  • Write a blog update every month, even if I have nothing to report (done!)

I had a lot of lofty goals, and while not all of them were 100% completed, I feel really, really good about where I'm at, especially since I battled depression most of last year. I mean, look at what I accomplished.

In 2017, I:
  • Finished editing Towers of Kansas (and sent it to my brother and sister to read)
  • Finished writing the first season of my adventure series
  • Started the second season of my adventure series
  • Did most of the edits on the first book in the Druid Wars series
  • Wrote over 10k words on a new project during NaNoWriMo
  • Wrote a flash fiction for the 24-hour writing contest
  • Wrote six stories for the Confabulator Cafe
  • Wrote over 50k words on Scions of Mythos
  • Won the story-in-a-bag contest at ConQuest
  • Brainstormed nine ideas for short stories and novels
  • Managed the Cafe so that it had at least four stories most months in 2017
  • Sent out 60 queries for book one (and got two partial requests)
  • Wrote blog posts every month this year
  • Beta read two novels for writing group friends
  • Overall, wrote 115,636 words on various projects and spent 101 hours editing
  • And in addition to all of that writing, I also had three different freelance editing clients, where I edited two novels, one novella, and three short stories in an anthology.

I learned a ton about querying and self-publishing. I've developed something of a system for editing, so now I almost enjoy the editing parts more than the writing parts. I completed a full year of tracking my writing and editing habits, so I have a more realistic idea of what I can do in a year. Which means I have a better plan going forward.

No more writing full series all at once. I'll finish up book three of MystWatch then self-publish it, but I need to write more first books and query those. When they get through the querying process with no luck, then I can focus on writing additional books for self-publication, but right now it is frustrating that my best book to date is the second book in a series. 

So I guess what that means is, I'd like to be able to write two books a year: one for querying, and one for self-publication. As long as they aren't massive 125k-word books like the MystWatch books, that should be do-able.
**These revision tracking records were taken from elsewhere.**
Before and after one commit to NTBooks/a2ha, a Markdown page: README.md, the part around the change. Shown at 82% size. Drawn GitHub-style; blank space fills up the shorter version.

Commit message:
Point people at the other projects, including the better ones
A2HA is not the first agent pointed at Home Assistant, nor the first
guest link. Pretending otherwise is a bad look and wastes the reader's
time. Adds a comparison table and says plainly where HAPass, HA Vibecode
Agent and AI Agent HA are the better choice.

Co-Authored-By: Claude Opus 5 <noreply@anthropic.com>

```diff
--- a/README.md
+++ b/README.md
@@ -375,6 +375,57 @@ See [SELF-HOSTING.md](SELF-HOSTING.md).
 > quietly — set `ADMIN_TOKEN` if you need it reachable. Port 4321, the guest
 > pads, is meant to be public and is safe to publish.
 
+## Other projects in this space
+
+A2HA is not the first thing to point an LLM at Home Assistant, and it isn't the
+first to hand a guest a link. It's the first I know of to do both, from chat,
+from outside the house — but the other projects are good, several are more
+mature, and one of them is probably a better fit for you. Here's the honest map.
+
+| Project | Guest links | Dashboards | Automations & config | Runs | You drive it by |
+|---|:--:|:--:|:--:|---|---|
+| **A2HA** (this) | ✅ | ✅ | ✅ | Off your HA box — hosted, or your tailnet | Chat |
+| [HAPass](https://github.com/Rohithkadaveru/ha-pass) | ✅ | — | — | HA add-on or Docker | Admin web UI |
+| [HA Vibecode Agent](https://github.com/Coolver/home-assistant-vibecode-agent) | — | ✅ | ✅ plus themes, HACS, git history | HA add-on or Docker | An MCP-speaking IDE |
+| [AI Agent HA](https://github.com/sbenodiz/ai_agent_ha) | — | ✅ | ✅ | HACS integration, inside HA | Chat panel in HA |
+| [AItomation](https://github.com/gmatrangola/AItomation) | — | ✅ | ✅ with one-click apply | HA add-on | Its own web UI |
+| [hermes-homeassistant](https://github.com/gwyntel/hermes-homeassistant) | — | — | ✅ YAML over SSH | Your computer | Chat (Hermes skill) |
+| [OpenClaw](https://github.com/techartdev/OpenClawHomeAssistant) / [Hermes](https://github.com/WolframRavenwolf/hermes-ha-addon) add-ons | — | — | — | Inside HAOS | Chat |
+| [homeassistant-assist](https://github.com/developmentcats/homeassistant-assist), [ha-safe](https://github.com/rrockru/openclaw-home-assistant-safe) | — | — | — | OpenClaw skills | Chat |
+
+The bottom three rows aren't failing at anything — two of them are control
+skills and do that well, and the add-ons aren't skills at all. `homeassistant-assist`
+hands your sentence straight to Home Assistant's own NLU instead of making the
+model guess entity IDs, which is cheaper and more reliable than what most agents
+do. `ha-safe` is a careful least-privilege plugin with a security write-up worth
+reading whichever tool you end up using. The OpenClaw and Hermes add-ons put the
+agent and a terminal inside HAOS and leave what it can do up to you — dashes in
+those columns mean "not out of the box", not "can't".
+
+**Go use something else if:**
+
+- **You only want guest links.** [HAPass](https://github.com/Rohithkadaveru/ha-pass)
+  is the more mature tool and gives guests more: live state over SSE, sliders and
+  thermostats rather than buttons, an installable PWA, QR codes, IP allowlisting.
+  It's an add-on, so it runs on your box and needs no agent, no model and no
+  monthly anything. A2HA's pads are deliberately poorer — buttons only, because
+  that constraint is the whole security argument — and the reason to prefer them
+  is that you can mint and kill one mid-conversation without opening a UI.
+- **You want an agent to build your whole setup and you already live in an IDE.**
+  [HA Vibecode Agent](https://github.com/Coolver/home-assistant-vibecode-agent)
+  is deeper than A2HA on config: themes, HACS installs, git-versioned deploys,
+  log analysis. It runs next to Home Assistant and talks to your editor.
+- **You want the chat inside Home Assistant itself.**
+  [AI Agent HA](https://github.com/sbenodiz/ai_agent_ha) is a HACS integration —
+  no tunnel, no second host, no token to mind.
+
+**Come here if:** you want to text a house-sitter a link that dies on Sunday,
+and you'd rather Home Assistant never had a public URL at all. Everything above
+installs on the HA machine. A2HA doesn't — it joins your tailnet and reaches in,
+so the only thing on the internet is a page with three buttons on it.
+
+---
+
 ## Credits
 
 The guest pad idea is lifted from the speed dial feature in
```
I averaged around 115k words a year the last two years, which isn't quite two books, but once I start publishing, I'll buckle down and push that a bit. It's like doing a budget. You have to spend some time analyzing your spending before you can implement spending goals.

My goals aren't as lofty this year, but they're pretty serious. I need to get them done so I can stay on-track. I've been wishy-washy about these projects for awhile, but now it's time to buckle down and do them. And I have a whole year to do them without too many other projects as a distraction.

Here are my goals for 2018:
  • Finish writing Scions of Mythos
  • Send Druid Wars to beta readers, incorporate feedback, and hopefully start querying it this year
  • Edit Online Dating for Demons
  • Write at least four stories for the Confabulator Cafe (and keep it running)
  • Start a brand new project for Nanowrimo
  • Finish the first adventure in season two and start the second adventure for Sally Prescott
  • Volunteer at ConQuest
  • Write at least one blog post a month here.

Those goals are, notably, in order of importance, and the first three are the ones I absolutely must do. The others I will let slide if it comes down to it, but those three are the core of this year. Oh, except for the blog posts here. Those keep me accountable, keep me motivated, and keep me apprised of the big picture. Without the big picture, without looking back to see what I've accomplished on a small and on a large scale, the momentum would peter out and I'd be dead in the water. Even if I have nothing to report, it's still important for me to update this blog.

I also know I will be editing at least a few books from Bottle Cap Publishing. I'm not sure if I'll have any other freelance clients, but BCP should keep me plenty busy outside of my own work. And I will probably have beta reads from my writing group friends, which I always enjoy.

So that's it. Here's to a brand new year of writing, and another few steps closer to getting published.

What a journey it has been.